Money was spent by Defense Department to clean up after external probes and internal mistakes made by contractors, personnel, hackers.
Tuesday, April 07, 2009
WASHINGTON -- The Pentagon spent more than $100 million in the last six months responding to and repairing damage from cyber attacks and other computer network problems, military leaders said Tuesday.
Air Force Gen. Kevin Chilton, who heads U.S. Strategic Command, said the military is only beginning to track the costs, which are triggered by constant daily attacks against military networks ranging from the Pentagon to bases around the country.
"The important thing is that we recognize that we are under assault from the least sophisticated -- what I would say the bored teenager -- all the way up to the sophisticated nation-state, with some pretty criminal elements sandwiched in-between," said Chilton, adding that the motivations include everything from vandalism to espionage. "This is indeed our big challenge, as we think about how to defend it."
According to Army Brig. Gen. John Davis, deputy commander for network operations, the money was spent on manpower, computer technology and contractors hired to clean up after both external probes and internal mistakes. Strategic Command is responsible for protecting and monitoring the military's information grid, as well as coordinating any offensive cyber warfare on behalf of the U.S.
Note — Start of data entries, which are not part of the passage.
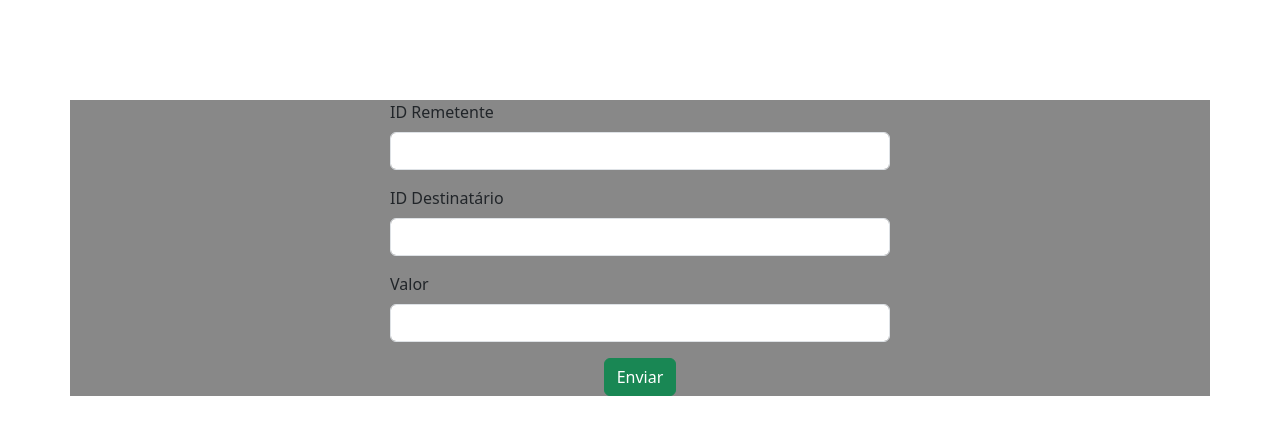
Repository: mateusilva8/tarefa-pix
Page: frontend/pix.html
An editor plug-in stored every save of this project. The page is shown before and after the next save, followed by the edit.
The browser window is 1280 px wide. The pictures show the whole page.

Above is the page before, as saved 2023-10-22 13:49:17.

### frontend/pix.html
<!DOCTYPE html>
<html lang="pt-BR">
<head>
  <meta charset="UTF-8">
  <meta name="viewport" content="width=device-width, initial-scale=1.0">
  <title>PIX</title>
  <link rel="preconnect" href="https://fonts.googleapis.com">
  <link rel="preconnect" href="https://fonts.gstatic.com" crossorigin>
  <link href="https://cdn.jsdelivr.net/npm/bootstrap@5.3.2/dist/css/bootstrap.min.css" rel="stylesheet" integrity="sha384-T3c6CoIi6uLrA9TneNEoa7RxnatzjcDSCmG1MXxSR1GAsXEV/Dwwykc2MPK8M2HN" crossorigin="anonymous">
  <link href="https://fonts.googleapis.com/css2?family=Inter:wght@400;700&display=swap" rel="stylesheet">
  <link rel="stylesheet" href="./css/pix.css">
</head>
<body>
    <div class="container">
        <div class="formulario">
            <form id="form">
                <div class="mb-3">
                  <label for="idRemetente" class="form-label">ID Remetente</label>
                  <input type="number" class="form-control" id="idRemetente">
                </div>
                <div class="mb-3">
                  <label for="idDestinatario" class="form-label">ID Destinatário</label>
                  <input type="number" class="form-control" id="idDestinatario">
                </div>
                <div class="mb-3">
                  <label for="valor" class="form-label">Valor</label>
                  <input type="number" class="form-control" id="valor">
                </div>
                <button type="button" class="btn btn-success" id="botaoEnviar">Enviar</button>
              </form>
        </div>
    </div>



  <script src="https://code.jquery.com/jquery-3.3.1.slim.min.js" integrity="sha384-q8i/X+965DzO0rT7abK41JStQIAqVgRVzpbzo5smXKp4YfRvH+8abtTE1Pi6jizo" crossorigin="anonymous"></script>
  <script src="https://cdnjs.cloudflare.com/ajax/libs/popper.js/1.14.3/umd/popper.min.js" integrity="sha384-ZMP7rVo3mIykV+2+9J3UJ46jBk0WLaUAdn689aCwoqbBJiSnjAK/l8WvCWPIPm49" crossorigin="anonymous"></script>
  <script src="https://stackpath.bootstrapcdn.com/bootstrap/4.1.3/js/bootstrap.min.js" integrity="sha384-ChfqqxuZUCnJSK3+MXmPNIyE6ZbWh2IMqE241rYiqJxyMiZ6OW/JmZQ5stwEULTy" crossorigin="anonymous"></script>
  <script src="./js/pix.js"></script>
</body>
</html>

### frontend/css/pix.css
.container {
    background-color: rgb(136, 136, 136);
}

.formulario {
    margin-top: 100px;
    width: 100%;
    display: flex;
    flex-direction: column;
    align-items: center;
}

.formulario form {
    width: 500px;
    display: flex;
    flex-direction: column;
    align-items: center;
}

.mb-3 {
    width: 100%;
}

### frontend/js/pix.js
let idRemetente = document.getElementById('idRemetente');
let idDestinatario = document.getElementById('idDestinatario');
let valor = document.getElementById('valor')


async function realizarPix () {
    let payload = {
        senderId: idRemetente.value,
        recipientId: idDestinatario.value,
        value: valor.value,
      };

      let resposta = await fetch(`http://localhost:3000/pix-api/pix`, {
        method: 'POST',
        headers: {
            "Content-type" : 'application/json',
            "Acccept": 'appplication/json'
        },
        body: JSON.stringify(payload)
      });

      let mensagem = await resposta.json()

      if (mensagem.mensagem) {
          console.log(mensagem);
          alert(mensagem.mensagem);
      }else {
        console.log(mensagem);
        if (mensagem.error == 'The attribute "value" is required.')
        alert('Digite um valor válido');
        if (mensagem.error == 'The attribute "senderId" is required.')
        alert('Informe o ID do remetente');
        if (mensagem.error == 'The attribute "recipientId" is required.')
        alert('Informe o ID do destinatário');
      }

}

let botaoPix = document.getElementById('botaoEnviar');
  botaoPix.addEventListener('click', () => {
    realizarPix();
  })

After the next save:
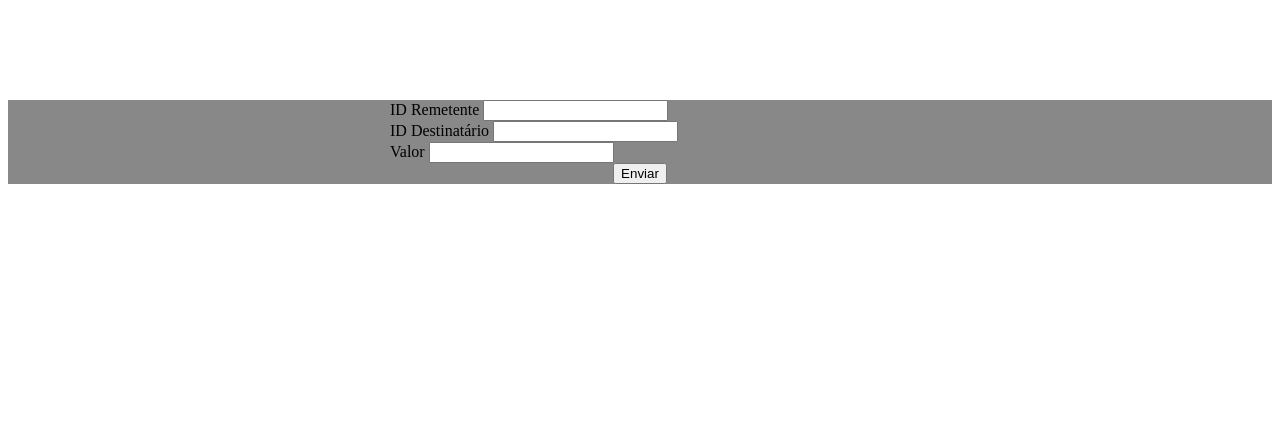
Saved 21 s later.
--- a/frontend/pix.html
+++ b/frontend/pix.html
@@ -6,7 +6,6 @@
   <title>PIX</title>
   <link rel="preconnect" href="https://fonts.googleapis.com">
   <link rel="preconnect" href="https://fonts.gstatic.com" crossorigin>
-  <link href="https://cdn.jsdelivr.net/npm/bootstrap@5.3.2/dist/css/bootstrap.min.css" rel="stylesheet" integrity="sha384-T3c6CoIi6uLrA9TneNEoa7RxnatzjcDSCmG1MXxSR1GAsXEV/Dwwykc2MPK8M2HN" crossorigin="anonymous">
   <link href="https://fonts.googleapis.com/css2?family=Inter:wght@400;700&display=swap" rel="stylesheet">
   <link rel="stylesheet" href="./css/pix.css">
 </head>
@@ -35,7 +34,6 @@
 
   <script src="https://code.jquery.com/jquery-3.3.1.slim.min.js" integrity="sha384-q8i/X+965DzO0rT7abK41JStQIAqVgRVzpbzo5smXKp4YfRvH+8abtTE1Pi6jizo" crossorigin="anonymous"></script>
   <script src="https://cdnjs.cloudflare.com/ajax/libs/popper.js/1.14.3/umd/popper.min.js" integrity="sha384-ZMP7rVo3mIykV+2+9J3UJ46jBk0WLaUAdn689aCwoqbBJiSnjAK/l8WvCWPIPm49" crossorigin="anonymous"></script>
-  <script src="https://stackpath.bootstrapcdn.com/bootstrap/4.1.3/js/bootstrap.min.js" integrity="sha384-ChfqqxuZUCnJSK3+MXmPNIyE6ZbWh2IMqE241rYiqJxyMiZ6OW/JmZQ5stwEULTy" crossorigin="anonymous"></script>
   <script src="./js/pix.js"></script>
 </body>
 </html>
Officials would not say how much of the $100 million cost was due to outside attacks against the system, versus viruses and other problems triggered accidentally by Defense Department employees. And they declined to reveal any details about suspected cyber attacks against the Pentagon by other countries, such as China.
Speaking to reporters from a cyberspace conference in Omaha, Neb., the military leaders said the U.S. needs to invest more money in the military's computer capabilities, rather than pouring millions into repairs.
"You can either pay me now or you can pay me later," said Davis. "It would be nice to spend that money proactively ... rather than fixing things after the fact."
Officials said that while there has been a lot of anecdotal evidence on the spending estimate, they only began tracking it last year and are still not sure they are identifying all the costs related to taking computer networks down after a problem is noticed.
The Pentagon has acknowledged that its vast computer network is scanned or probed by outsiders millions of times each day. Last year a cyber attack forced the Defense Department to take up to 1,500 computers off line. And last fall the Defense Department banned the use of external computer flash drives because of a virus threat officials detected on the Pentagon networks.
The cost updates come as the Obama administration is completing a broad government-wide review of the nation's cybersecurity.